-- Available records --
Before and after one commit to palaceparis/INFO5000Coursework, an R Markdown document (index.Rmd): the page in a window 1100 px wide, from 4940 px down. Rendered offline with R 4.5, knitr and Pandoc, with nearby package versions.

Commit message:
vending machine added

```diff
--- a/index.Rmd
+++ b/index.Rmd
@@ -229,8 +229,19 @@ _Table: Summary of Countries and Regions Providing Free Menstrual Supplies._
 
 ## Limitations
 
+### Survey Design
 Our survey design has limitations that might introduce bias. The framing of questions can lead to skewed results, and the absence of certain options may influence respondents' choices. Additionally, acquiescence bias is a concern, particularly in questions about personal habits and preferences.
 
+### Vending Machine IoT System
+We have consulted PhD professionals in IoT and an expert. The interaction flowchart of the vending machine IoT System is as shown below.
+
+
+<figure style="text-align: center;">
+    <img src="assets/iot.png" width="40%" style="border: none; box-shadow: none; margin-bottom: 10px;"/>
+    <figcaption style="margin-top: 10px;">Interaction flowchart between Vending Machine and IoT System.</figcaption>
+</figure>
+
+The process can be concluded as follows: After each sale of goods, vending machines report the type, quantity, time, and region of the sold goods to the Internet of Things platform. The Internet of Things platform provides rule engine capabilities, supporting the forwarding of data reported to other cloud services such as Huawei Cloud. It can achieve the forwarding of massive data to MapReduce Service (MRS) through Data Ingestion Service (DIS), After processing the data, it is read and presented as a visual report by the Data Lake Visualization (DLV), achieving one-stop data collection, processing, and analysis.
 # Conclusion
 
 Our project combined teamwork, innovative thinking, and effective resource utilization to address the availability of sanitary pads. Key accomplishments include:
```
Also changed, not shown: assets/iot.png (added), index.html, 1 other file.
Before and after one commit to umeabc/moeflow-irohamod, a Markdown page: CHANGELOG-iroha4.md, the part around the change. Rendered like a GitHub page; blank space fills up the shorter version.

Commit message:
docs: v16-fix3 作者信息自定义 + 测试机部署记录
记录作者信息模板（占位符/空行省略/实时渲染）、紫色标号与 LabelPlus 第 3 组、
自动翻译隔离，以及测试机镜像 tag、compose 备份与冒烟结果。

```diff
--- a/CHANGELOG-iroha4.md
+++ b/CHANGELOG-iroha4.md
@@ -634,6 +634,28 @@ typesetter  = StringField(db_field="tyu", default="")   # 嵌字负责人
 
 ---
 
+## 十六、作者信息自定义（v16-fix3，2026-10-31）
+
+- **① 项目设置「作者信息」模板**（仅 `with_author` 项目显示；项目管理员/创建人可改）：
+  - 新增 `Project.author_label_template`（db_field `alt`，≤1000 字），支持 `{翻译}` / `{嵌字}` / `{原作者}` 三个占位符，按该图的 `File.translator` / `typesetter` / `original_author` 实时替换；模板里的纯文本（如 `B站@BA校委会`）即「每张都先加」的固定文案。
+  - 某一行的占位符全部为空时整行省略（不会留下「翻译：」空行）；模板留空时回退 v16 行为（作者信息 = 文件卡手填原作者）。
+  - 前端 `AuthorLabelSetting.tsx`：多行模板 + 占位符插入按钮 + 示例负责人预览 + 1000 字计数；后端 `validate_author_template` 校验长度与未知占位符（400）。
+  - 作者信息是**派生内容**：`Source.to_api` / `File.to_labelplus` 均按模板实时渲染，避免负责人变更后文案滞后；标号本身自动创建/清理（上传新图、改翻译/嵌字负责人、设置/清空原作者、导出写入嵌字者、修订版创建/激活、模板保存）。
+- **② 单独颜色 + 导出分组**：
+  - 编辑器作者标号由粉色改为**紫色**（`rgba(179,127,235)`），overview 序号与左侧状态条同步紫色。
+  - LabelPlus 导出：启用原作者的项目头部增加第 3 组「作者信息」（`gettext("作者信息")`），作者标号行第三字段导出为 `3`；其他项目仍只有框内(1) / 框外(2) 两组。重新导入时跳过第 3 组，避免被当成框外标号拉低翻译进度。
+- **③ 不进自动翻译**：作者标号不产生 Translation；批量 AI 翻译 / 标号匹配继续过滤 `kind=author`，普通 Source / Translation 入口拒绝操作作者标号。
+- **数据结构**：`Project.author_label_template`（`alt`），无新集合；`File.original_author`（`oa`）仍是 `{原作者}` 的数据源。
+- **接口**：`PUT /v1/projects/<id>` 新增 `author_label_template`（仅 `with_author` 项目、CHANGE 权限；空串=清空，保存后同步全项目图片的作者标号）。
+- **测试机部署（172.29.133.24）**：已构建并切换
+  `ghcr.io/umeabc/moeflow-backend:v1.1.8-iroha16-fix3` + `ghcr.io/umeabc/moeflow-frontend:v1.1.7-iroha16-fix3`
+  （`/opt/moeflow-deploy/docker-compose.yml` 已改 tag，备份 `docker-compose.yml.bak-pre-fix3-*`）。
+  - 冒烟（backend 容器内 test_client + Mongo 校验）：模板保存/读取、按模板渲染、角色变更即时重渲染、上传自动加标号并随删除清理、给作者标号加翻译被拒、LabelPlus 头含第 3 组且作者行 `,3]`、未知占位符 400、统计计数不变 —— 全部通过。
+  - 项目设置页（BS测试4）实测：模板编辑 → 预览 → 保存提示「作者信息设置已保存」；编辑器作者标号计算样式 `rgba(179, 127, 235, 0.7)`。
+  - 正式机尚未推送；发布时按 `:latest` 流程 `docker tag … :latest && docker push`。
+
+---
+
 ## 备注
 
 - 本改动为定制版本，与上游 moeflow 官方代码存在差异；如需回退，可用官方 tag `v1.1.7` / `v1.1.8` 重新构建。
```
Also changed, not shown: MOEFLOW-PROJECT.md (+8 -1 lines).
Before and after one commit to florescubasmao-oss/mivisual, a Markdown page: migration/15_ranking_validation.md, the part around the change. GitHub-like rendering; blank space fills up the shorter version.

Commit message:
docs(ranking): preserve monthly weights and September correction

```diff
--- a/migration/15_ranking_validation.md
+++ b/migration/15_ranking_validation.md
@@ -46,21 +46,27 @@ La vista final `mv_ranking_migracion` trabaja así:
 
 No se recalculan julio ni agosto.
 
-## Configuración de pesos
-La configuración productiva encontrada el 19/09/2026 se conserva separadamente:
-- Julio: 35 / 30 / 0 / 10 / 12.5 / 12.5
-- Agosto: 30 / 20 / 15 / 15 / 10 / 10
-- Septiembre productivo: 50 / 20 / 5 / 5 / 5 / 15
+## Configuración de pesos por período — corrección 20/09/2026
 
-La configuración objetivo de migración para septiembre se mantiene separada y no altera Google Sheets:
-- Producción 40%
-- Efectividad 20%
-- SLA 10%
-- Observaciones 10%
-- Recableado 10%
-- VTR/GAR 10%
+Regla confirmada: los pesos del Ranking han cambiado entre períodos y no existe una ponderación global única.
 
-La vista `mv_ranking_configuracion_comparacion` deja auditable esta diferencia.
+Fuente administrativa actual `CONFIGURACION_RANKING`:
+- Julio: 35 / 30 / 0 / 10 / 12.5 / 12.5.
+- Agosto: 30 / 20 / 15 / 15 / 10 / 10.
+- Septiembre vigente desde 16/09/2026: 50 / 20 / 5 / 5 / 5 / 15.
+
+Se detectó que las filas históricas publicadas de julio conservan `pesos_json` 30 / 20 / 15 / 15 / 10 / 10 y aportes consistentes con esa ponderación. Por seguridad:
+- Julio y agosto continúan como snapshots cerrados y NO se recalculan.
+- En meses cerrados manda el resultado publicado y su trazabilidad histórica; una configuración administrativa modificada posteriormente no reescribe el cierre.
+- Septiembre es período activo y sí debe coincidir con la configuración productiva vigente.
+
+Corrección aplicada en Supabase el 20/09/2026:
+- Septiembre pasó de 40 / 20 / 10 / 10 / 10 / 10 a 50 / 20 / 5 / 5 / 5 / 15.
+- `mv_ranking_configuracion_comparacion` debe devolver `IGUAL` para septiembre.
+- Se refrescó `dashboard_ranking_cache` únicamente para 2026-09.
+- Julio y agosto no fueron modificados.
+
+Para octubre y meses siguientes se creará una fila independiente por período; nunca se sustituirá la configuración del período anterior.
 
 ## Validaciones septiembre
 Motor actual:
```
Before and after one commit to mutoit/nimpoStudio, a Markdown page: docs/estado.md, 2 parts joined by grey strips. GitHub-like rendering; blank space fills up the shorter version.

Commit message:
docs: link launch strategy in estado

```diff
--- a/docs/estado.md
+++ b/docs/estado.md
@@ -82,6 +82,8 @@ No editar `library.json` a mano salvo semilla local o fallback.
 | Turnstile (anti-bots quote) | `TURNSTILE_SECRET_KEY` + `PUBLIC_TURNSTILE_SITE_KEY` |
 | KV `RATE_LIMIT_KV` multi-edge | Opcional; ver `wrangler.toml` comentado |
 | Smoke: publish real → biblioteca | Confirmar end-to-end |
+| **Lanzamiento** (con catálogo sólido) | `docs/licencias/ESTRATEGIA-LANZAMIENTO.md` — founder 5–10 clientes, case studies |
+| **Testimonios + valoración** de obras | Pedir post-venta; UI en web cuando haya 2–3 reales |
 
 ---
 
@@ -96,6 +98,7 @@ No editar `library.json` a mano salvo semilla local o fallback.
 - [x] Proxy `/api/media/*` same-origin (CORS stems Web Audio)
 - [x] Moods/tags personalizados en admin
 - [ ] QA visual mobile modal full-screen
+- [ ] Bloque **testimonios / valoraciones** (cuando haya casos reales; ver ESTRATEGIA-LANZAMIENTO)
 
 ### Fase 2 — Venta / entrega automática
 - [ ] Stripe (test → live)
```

-- About this task --
All lines above that contain "actual" are required in the answer.

-- Answer section --
+Fuente administrativa actual `CONFIGURACION_RANKING`:
 Motor actual:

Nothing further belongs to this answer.